--- EXERCISE ---
Skip the pictures. Give all the data again exactly.

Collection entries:
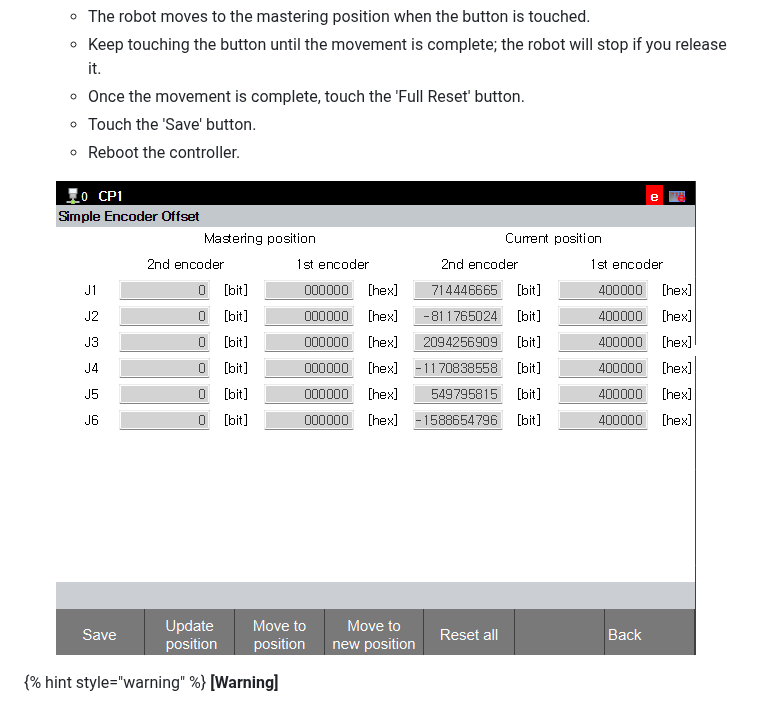
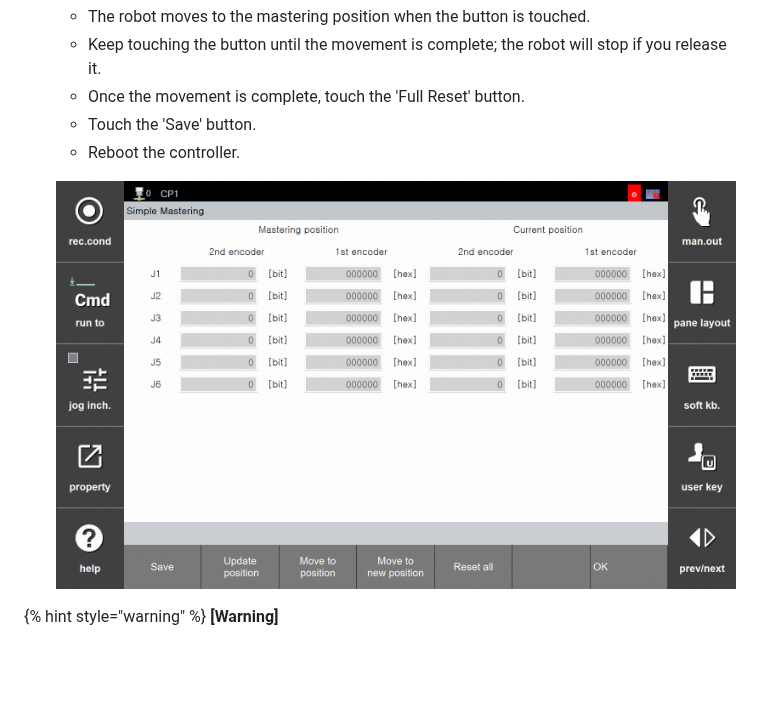
Before and after one commit to hyundai-robotics/doc-cobot-operation, a Markdown page: 3-cobot-Additional-function/3-3-simple-mastering/2-mastering.md, the part around the change. Rendered like a GitHub page; pictures changed too: _assets/simple_encoder_offset_1.png (deleted), _assets/simple_mastering_1.png (added); blank space fills up the shorter version.

```diff
--- a/3-cobot-Additional-function/3-3-simple-mastering/2-mastering.md
+++ b/3-cobot-Additional-function/3-3-simple-mastering/2-mastering.md
@@ -11,7 +11,7 @@ This section explains how to perform mastering after the robot moves to the desi
     - Touch the 'Save' button.
     - Reboot the controller.
 
-    ![](../../_assets/simple_encoder_offset_1.png)
+    ![](../../_assets/simple_mastering_1.png)
 
 {% hint style="warning" %}
 **\[Warning]**
```
Also changed, not shown: 3-cobot-Additional-function/3-3-simple-mastering/1-update-mastering-position.md (+1 -1 lines).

--- FINISHED TASK ---
Before and after one commit to hyundai-robotics/doc-cobot-operation, a Markdown page: 3-cobot-Additional-function/3-3-simple-mastering/2-mastering.md, the part around the change. Rendered like a GitHub page; pictures changed too: _assets/simple_encoder_offset_1.png (deleted), _assets/simple_mastering_1.png (added); blank space fills up the shorter version.

```diff
--- a/3-cobot-Additional-function/3-3-simple-mastering/2-mastering.md
+++ b/3-cobot-Additional-function/3-3-simple-mastering/2-mastering.md
@@ -11,7 +11,7 @@ This section explains how to perform mastering after the robot moves to the desi
     - Touch the 'Save' button.
     - Reboot the controller.
 
-    ![](../../_assets/simple_encoder_offset_1.png)
+    ![](../../_assets/simple_mastering_1.png)
 
 {% hint style="warning" %}
 **\[Warning]**
```
Also changed, not shown: 3-cobot-Additional-function/3-3-simple-mastering/1-update-mastering-position.md (+1 -1 lines).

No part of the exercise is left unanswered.